EXERCISE OBJECTIVE – Your task is to copy each line of the material below that includes "with".

SUPPLIED ENTRIES –
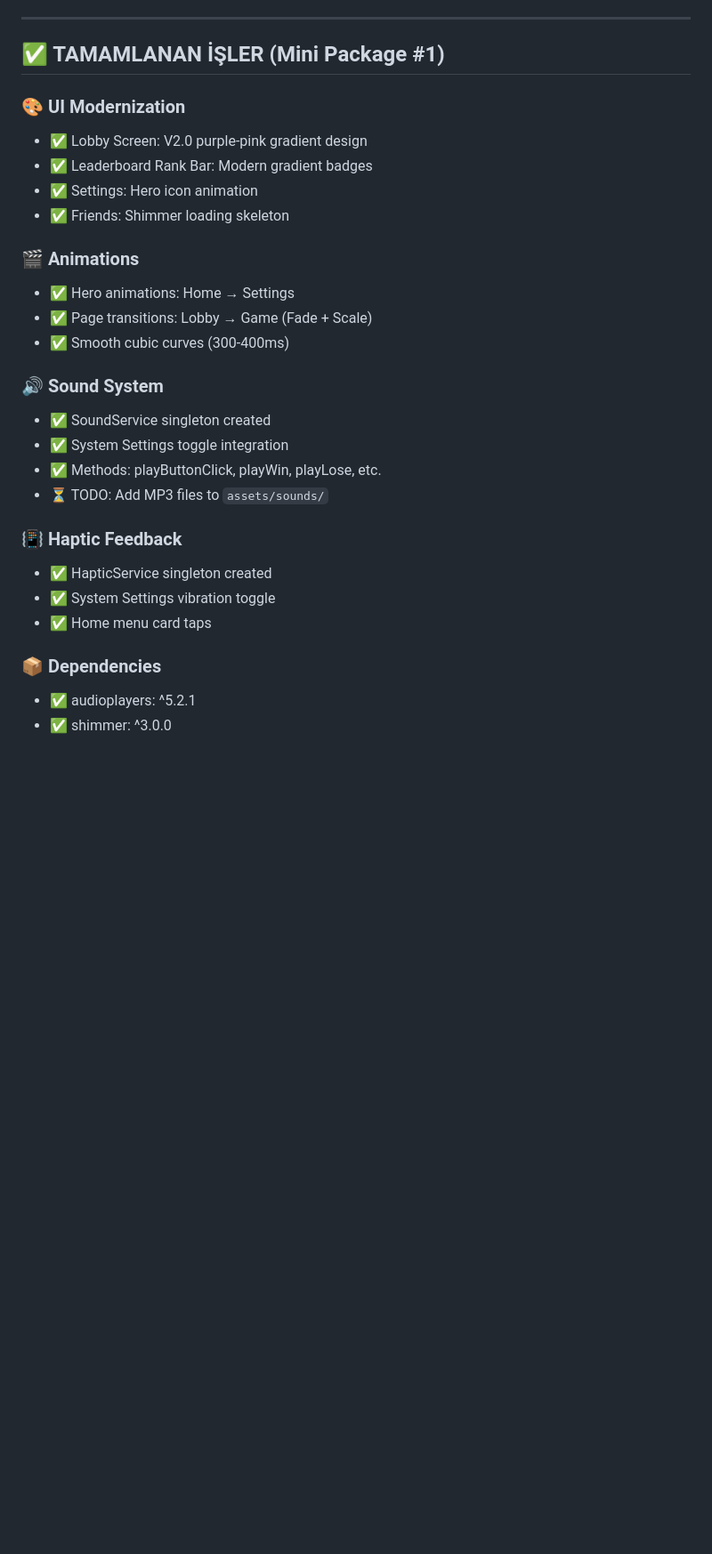
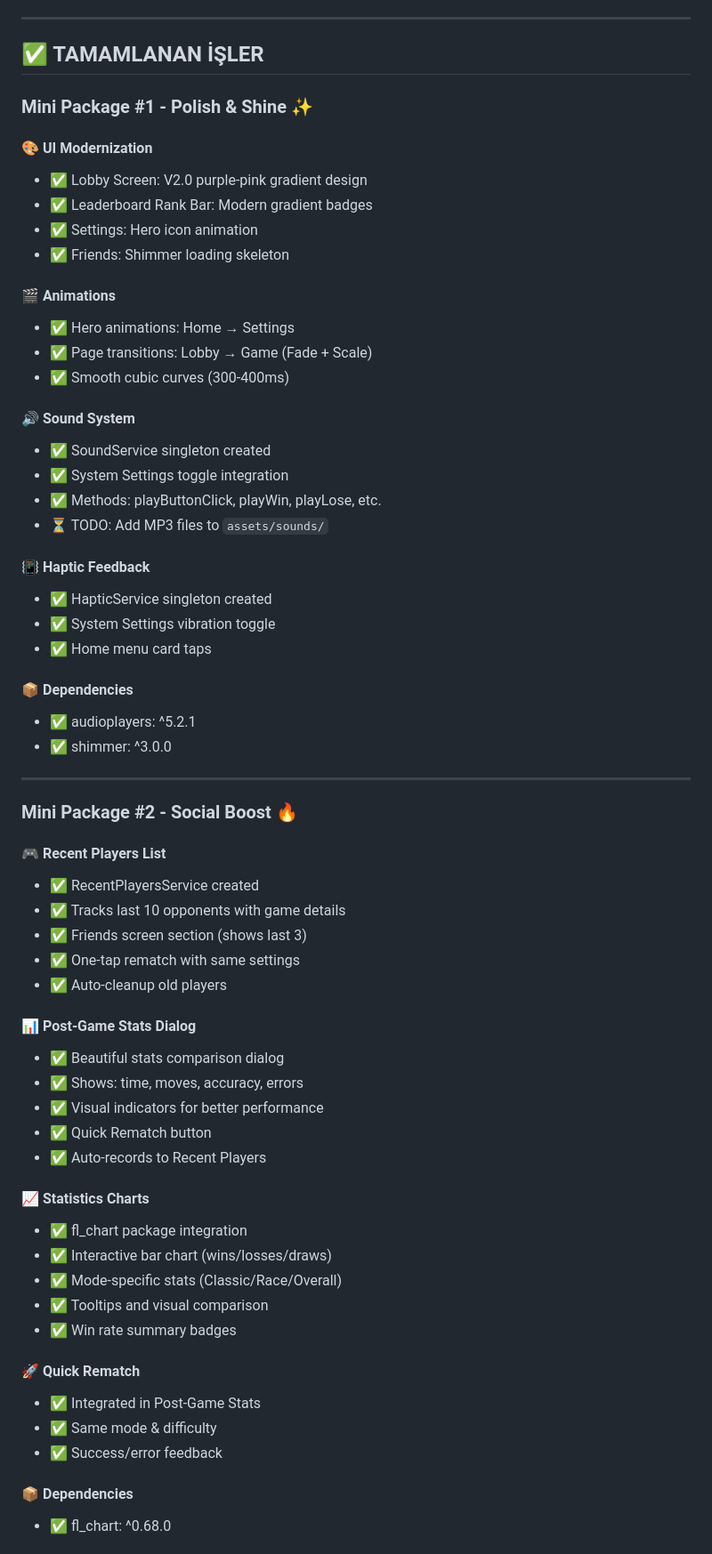
Before and after one commit to gokhananac66/Gokhan, a Markdown page: KALAN_ISLER.md, the part around one of its changes. Shown at 89% size. Rendered like a GitHub page; blank space fills up the shorter version.

Commit message:
Docs: Update KALAN_ISLER.md with Mini Package #2 completion

```diff
--- a/KALAN_ISLER.md
+++ b/KALAN_ISLER.md
@@ -40,30 +40,66 @@
 
 ---
 
-## ✅ TAMAMLANAN İŞLER (Mini Package #1)
+## ✅ TAMAMLANAN İŞLER
 
-### 🎨 UI Modernization
+### Mini Package #1 - Polish & Shine ✨
+
+#### 🎨 UI Modernization
 - ✅ Lobby Screen: V2.0 purple-pink gradient design
 - ✅ Leaderboard Rank Bar: Modern gradient badges
 - ✅ Settings: Hero icon animation
 - ✅ Friends: Shimmer loading skeleton
 
-### 🎬 Animations
+#### 🎬 Animations
 - ✅ Hero animations: Home → Settings
 - ✅ Page transitions: Lobby → Game (Fade + Scale)
 - ✅ Smooth cubic curves (300-400ms)
 
-### 🔊 Sound System
+#### 🔊 Sound System
 - ✅ SoundService singleton created
 - ✅ System Settings toggle integration
 - ✅ Methods: playButtonClick, playWin, playLose, etc.
 - ⏳ TODO: Add MP3 files to `assets/sounds/`
 
-### 📳 Haptic Feedback
+#### 📳 Haptic Feedback
 - ✅ HapticService singleton created
 - ✅ System Settings vibration toggle
 - ✅ Home menu card taps
 
-### 📦 Dependencies
+#### 📦 Dependencies
 - ✅ audioplayers: ^5.2.1
 - ✅ shimmer: ^3.0.0
+
+---
+
+### Mini Package #2 - Social Boost 🔥
+
+#### 🎮 Recent Players List
+- ✅ RecentPlayersService created
+- ✅ Tracks last 10 opponents with game details
+- ✅ Friends screen section (shows last 3)
+- ✅ One-tap rematch with same settings
+- ✅ Auto-cleanup old players
+
+#### 📊 Post-Game Stats Dialog
+- ✅ Beautiful stats comparison dialog
+- ✅ Shows: time, moves, accuracy, errors
+- ✅ Visual indicators for better performance
+- ✅ Quick Rematch button
+- ✅ Auto-records to Recent Players
+
+#### 📈 Statistics Charts
+- ✅ fl_chart package integration
+- ✅ Interactive bar chart (wins/losses/draws)
+- ✅ Mode-specific stats (Classic/Race/Overall)
+- ✅ Tooltips and visual comparison
+- ✅ Win rate summary badges
+
+#### 🚀 Quick Rematch
+- ✅ Integrated in Post-Game Stats
+- ✅ Same mode & difficulty
+- ✅ Success/error feedback
+
+#### 📦 Dependencies
+- ✅ fl_chart: ^0.68.0
+
```
Also changed, not shown: other parts of KALAN_ISLER.md (+9 -1 lines).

ANSWER SECTION –
Docs: Update KALAN_ISLER.md with Mini Package #2 completion
+- ✅ Tracks last 10 opponents with game details
+- ✅ One-tap rematch with same settings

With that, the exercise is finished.